• **What the task asks**
How many lines of the listing below contain the word "mendeteksi"? Reply with that number alone.

• **Provided entries**
:::
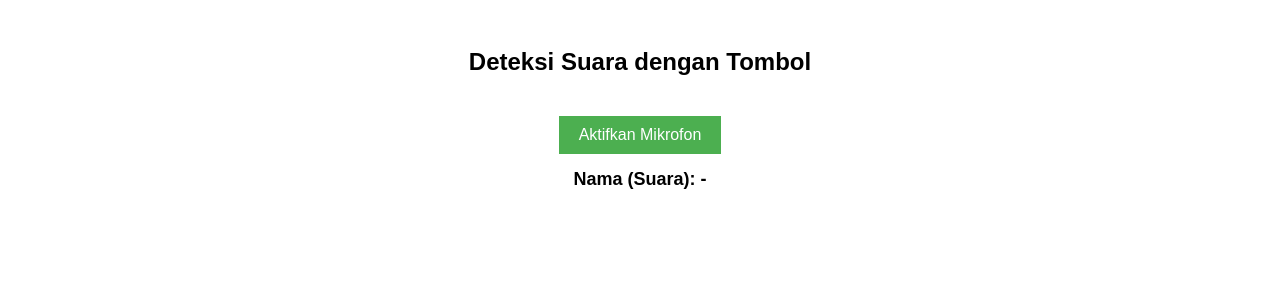
Repository: RalfyBawinto/working-teachable-machine
Page: model2.html
An editor plug-in stored every save of this project. The page is shown before and after the next save, followed by the edit.
The browser window is 1280 px wide. The pictures show the whole page.

Above is the page before, as saved 2025-04-22 01:05:11.

### model2.html
<!DOCTYPE html>
<html lang="id">
  <head>
    <meta charset="UTF-8" />
    <meta name="viewport" content="width=device-width, initial-scale=1.0" />
    <title>Deteksi Suara dengan Tombol</title>
    <style>
      body {
        font-family: Arial, sans-serif;
        text-align: center;
        padding: 20px;
      }
      video {
        width: 100%;
        max-width: 400px;
        border-radius: 10px;
        border: 2px solid #444;
      }
      .output {
        margin-top: 15px;
        font-size: 18px;
        font-weight: bold;
      }
      button {
        margin-top: 20px;
        padding: 10px 20px;
        font-size: 16px;
        background-color: #4caf50;
        color: white;
        border: none;
        cursor: pointer;
      }
      button:hover {
        background-color: #45a049;
      }
    </style>
  </head>
  <body>
    <h2>Deteksi Suara dengan Tombol</h2>

    <!-- Tombol untuk mengaktifkan mikrofon -->
    <button onclick="startAudioDetection()">Aktifkan Mikrofon</button>

    <div class="output" id="voice-output">Nama (Suara): -</div>

    <!-- TensorFlow.js -->
    <script src="https://cdn.jsdelivr.net/npm/@tensorflow/tfjs@3.21.0/dist/tf.min.js"></script>
    <script src="https://cdn.jsdelivr.net/npm/@teachablemachine/audio@0.8/dist/teachablemachine-audio.min.js"></script>

    <script>
      const voiceModelURL =
        "https://teachablemachine.withgoogle.com/models/r1dg1ZGh5/";

      let audioModel;

      // Fungsi untuk memulai deteksi suara
      async function startAudioDetection() {
        try {
          // Memuat model suara baru
          audioModel = await tmAudio.load(
            voiceModelURL + "model.json",
            voiceModelURL + "metadata.json"
          );
          console.log("Model suara berhasil dimuat.");

          // Menampilkan status mikrofon aktif
          document.getElementById("voice-output").innerText =
            "Mikrofon aktif, mendeteksi suara...";

          // Mulai mendeteksi suara
          detectVoice();
        } catch (err) {
          console.error("Gagal memuat model suara:", err);
          document.getElementById("voice-output").innerText =
            "Gagal memuat model suara ❌";
        }
      }

      // Fungsi untuk mendeteksi suara
      async function detectVoice() {
        try {
          await audioModel.listen(
            async () => {
              const prediction = await audioModel.predict();
              const highest = prediction.reduce(
                (max, p) => (p.probability > max.probability ? p : max),
                { probability: 0 }
              );
              document.getElementById(
                "voice-output"
              ).innerText = `Nama (Suara): ${highest.className} (${(
                highest.probability * 100
              ).toFixed(1)}%)`;
            },
            {
              probabilityThreshold: 0.85,
              overlapFactor: 0.5,
            }
          );
        } catch (err) {
          console.error("Gagal mendengarkan suara:", err);
          alert("Tidak dapat mengakses mikrofon atau memulai deteksi suara.");
        }
      }
    </script>
  </body>
</html>

After the next save:
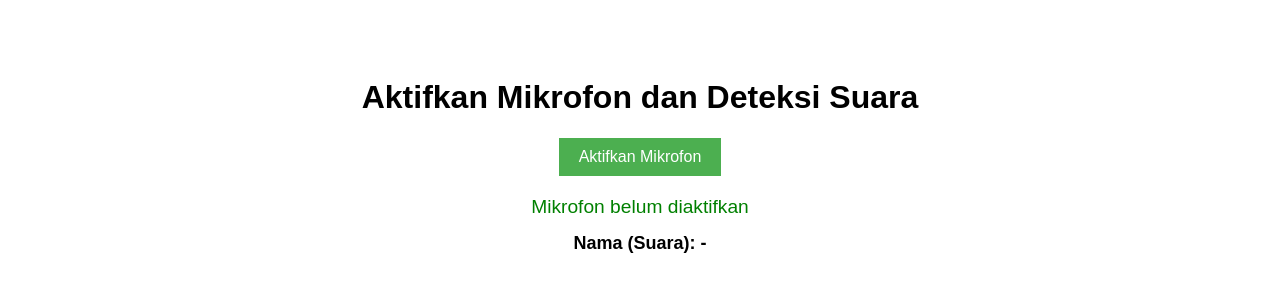
Saved 3 min 1 s later.
--- a/model2.html
+++ b/model2.html
@@ -2,19 +2,18 @@
 <html lang="id">
   <head>
     <meta charset="UTF-8" />
-    <meta name="viewport" content="width=device-width, initial-scale=1.0" />
-    <title>Deteksi Suara dengan Tombol</title>
+    <meta name="viewport" content="width=device-width, initial-scale=1" />
+    <title>Deteksi Suara dengan Mikrofon</title>
     <style>
       body {
         font-family: Arial, sans-serif;
         text-align: center;
-        padding: 20px;
+        padding: 50px;
       }
-      video {
-        width: 100%;
-        max-width: 400px;
-        border-radius: 10px;
-        border: 2px solid #444;
+      #status {
+        margin-top: 20px;
+        font-size: 1.2em;
+        color: green;
       }
       .output {
         margin-top: 15px;
@@ -22,7 +21,6 @@
         font-weight: bold;
       }
       button {
-        margin-top: 20px;
         padding: 10px 20px;
         font-size: 16px;
         background-color: #4caf50;
@@ -36,11 +34,9 @@
     </style>
   </head>
   <body>
-    <h2>Deteksi Suara dengan Tombol</h2>
-
-    <!-- Tombol untuk mengaktifkan mikrofon -->
-    <button onclick="startAudioDetection()">Aktifkan Mikrofon</button>
-
+    <h1>Aktifkan Mikrofon dan Deteksi Suara</h1>
+    <button onclick="aktifkanMikrofon()">Aktifkan Mikrofon</button>
+    <div id="status">Mikrofon belum diaktifkan</div>
     <div class="output" id="voice-output">Nama (Suara): -</div>
 
     <!-- TensorFlow.js -->
@@ -53,26 +49,32 @@
 
       let audioModel;
 
-      // Fungsi untuk memulai deteksi suara
-      async function startAudioDetection() {
+      // Fungsi untuk mengaktifkan mikrofon
+      async function aktifkanMikrofon() {
         try {
-          // Memuat model suara baru
+          const stream = await navigator.mediaDevices.getUserMedia({
+            audio: true,
+          });
+          document.getElementById("status").textContent = "Mikrofon aktif 🎤";
+          console.log("Mikrofon berhasil diakses", stream);
+
+          // Memuat model suara dari Teachable Machine setelah mikrofon diaktifkan
           audioModel = await tmAudio.load(
             voiceModelURL + "model.json",
             voiceModelURL + "metadata.json"
           );
           console.log("Model suara berhasil dimuat.");
 
-          // Menampilkan status mikrofon aktif
+          // Menampilkan status model dimuat dan mulai deteksi suara
           document.getElementById("voice-output").innerText =
             "Mikrofon aktif, mendeteksi suara...";
 
           // Mulai mendeteksi suara
           detectVoice();
         } catch (err) {
-          console.error("Gagal memuat model suara:", err);
-          document.getElementById("voice-output").innerText =
-            "Gagal memuat model suara ❌";
+          console.error("Gagal mengakses mikrofon:", err);
+          document.getElementById("status").textContent =
+            "Gagal mengakses mikrofon ❌";
         }
       }
 
@@ -99,7 +101,8 @@
           );
         } catch (err) {
           console.error("Gagal mendengarkan suara:", err);
-          alert("Tidak dapat mengakses mikrofon atau memulai deteksi suara.");
+          document.getElementById("voice-output").innerText =
+            "Gagal mendeteksi suara ❌";
         }
       }
     </script>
:::
• **Response for this exercise**
6